PROBLEM TO SOLVE
If a picture appears in the records, skip it; copy everything else exactly.
#### THE RECORDS
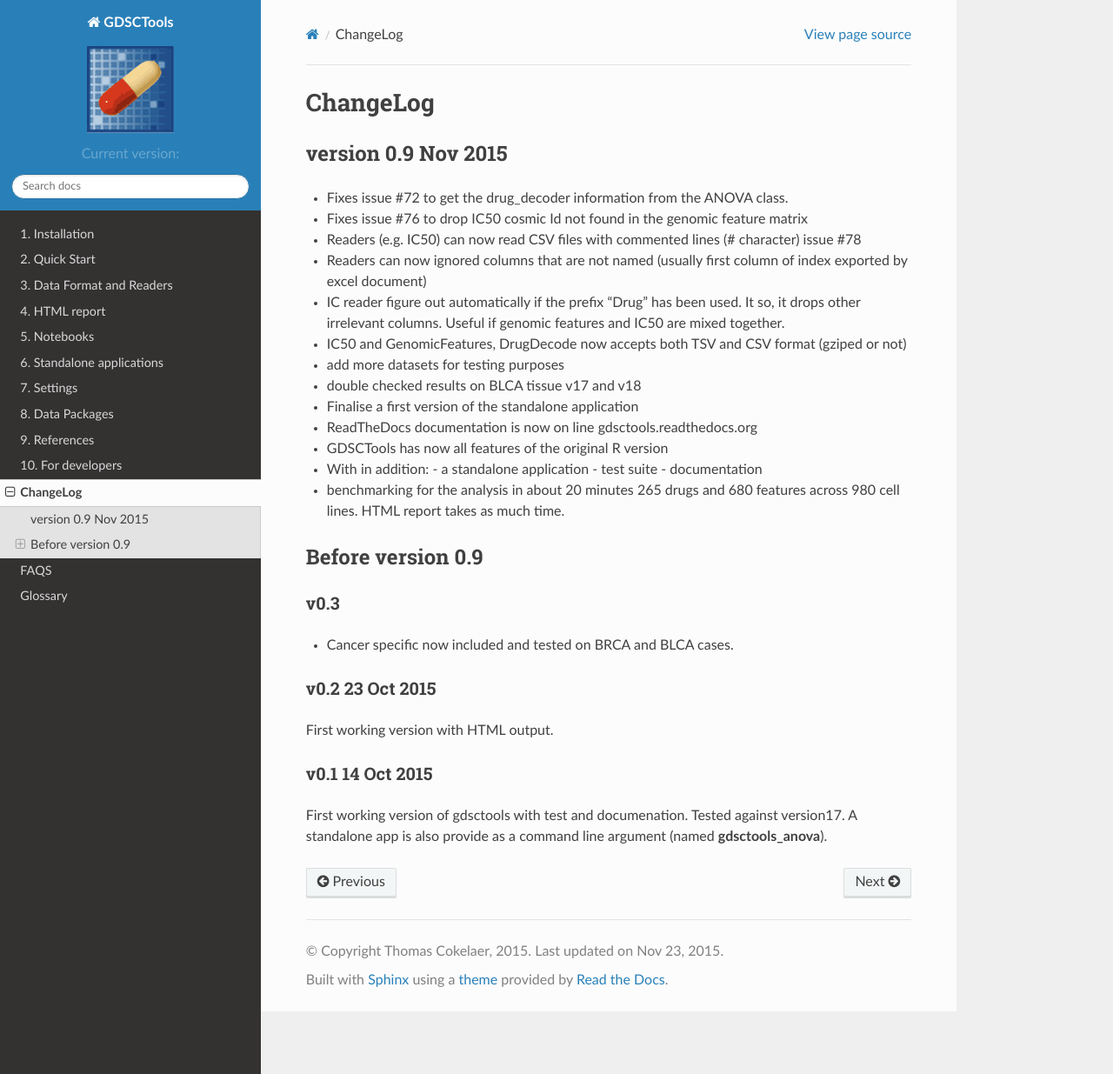
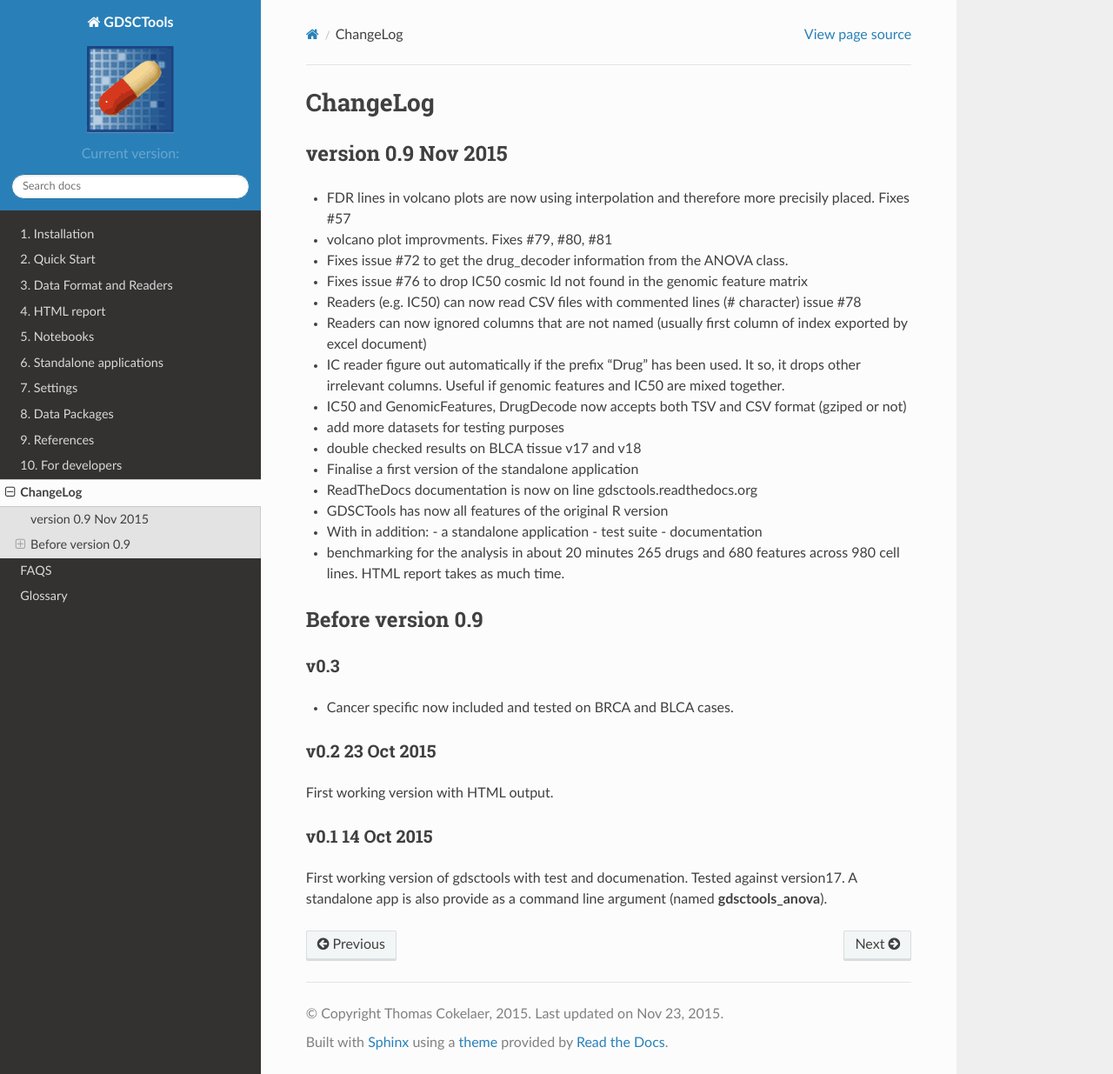
Before and after one commit to CancerRxGene/gdsctools, a Sphinx documentation site: the page built from doc/source/ChangeLog.rst, in a window 1280 px wide and 1235 px high. Shown: the whole window at 87% size. Built offline with Sphinx 7.4.7 and the Read the Docs theme 2.0.0, drawn with Linux system fonts in a browser that asks for light colours; formulas are drawn with MathJax 3; the version number could not be read and is left out.

Commit message:
update changelog and notebooks

```diff
--- a/doc/source/ChangeLog.rst
+++ b/doc/source/ChangeLog.rst
@@ -6,6 +6,9 @@ ChangeLog
 version 0.9 Nov 2015
 --------------------------
 
+- FDR lines in volcano plots are now using interpolation and
+  therefore more  precisily placed. Fixes #57
+- volcano plot improvments. Fixes #79, #80, #81
 - Fixes issue #72 to get the drug_decoder information from the ANOVA class.
 - Fixes issue #76  to drop IC50 cosmic Id not found in the genomic feature
   matrix
```
Also changed, not shown: 2 other files.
########
RESPONSE
Before and after one commit to CancerRxGene/gdsctools, a Sphinx documentation site: the page built from doc/source/ChangeLog.rst, in a window 1280 px wide and 1235 px high. Shown: the whole window at 87% size. Built offline with Sphinx 7.4.7 and the Read the Docs theme 2.0.0, drawn with Linux system fonts in a browser that asks for light colours; formulas are drawn with MathJax 3; the version number could not be read and is left out.

Commit message:
update changelog and notebooks

```diff
--- a/doc/source/ChangeLog.rst
+++ b/doc/source/ChangeLog.rst
@@ -6,6 +6,9 @@ ChangeLog
 version 0.9 Nov 2015
 --------------------------
 
+- FDR lines in volcano plots are now using interpolation and
+  therefore more  precisily placed. Fixes #57
+- volcano plot improvments. Fixes #79, #80, #81
 - Fixes issue #72 to get the drug_decoder information from the ANOVA class.
 - Fixes issue #76  to drop IC50 cosmic Id not found in the genomic feature
   matrix
```
Also changed, not shown: 2 other files.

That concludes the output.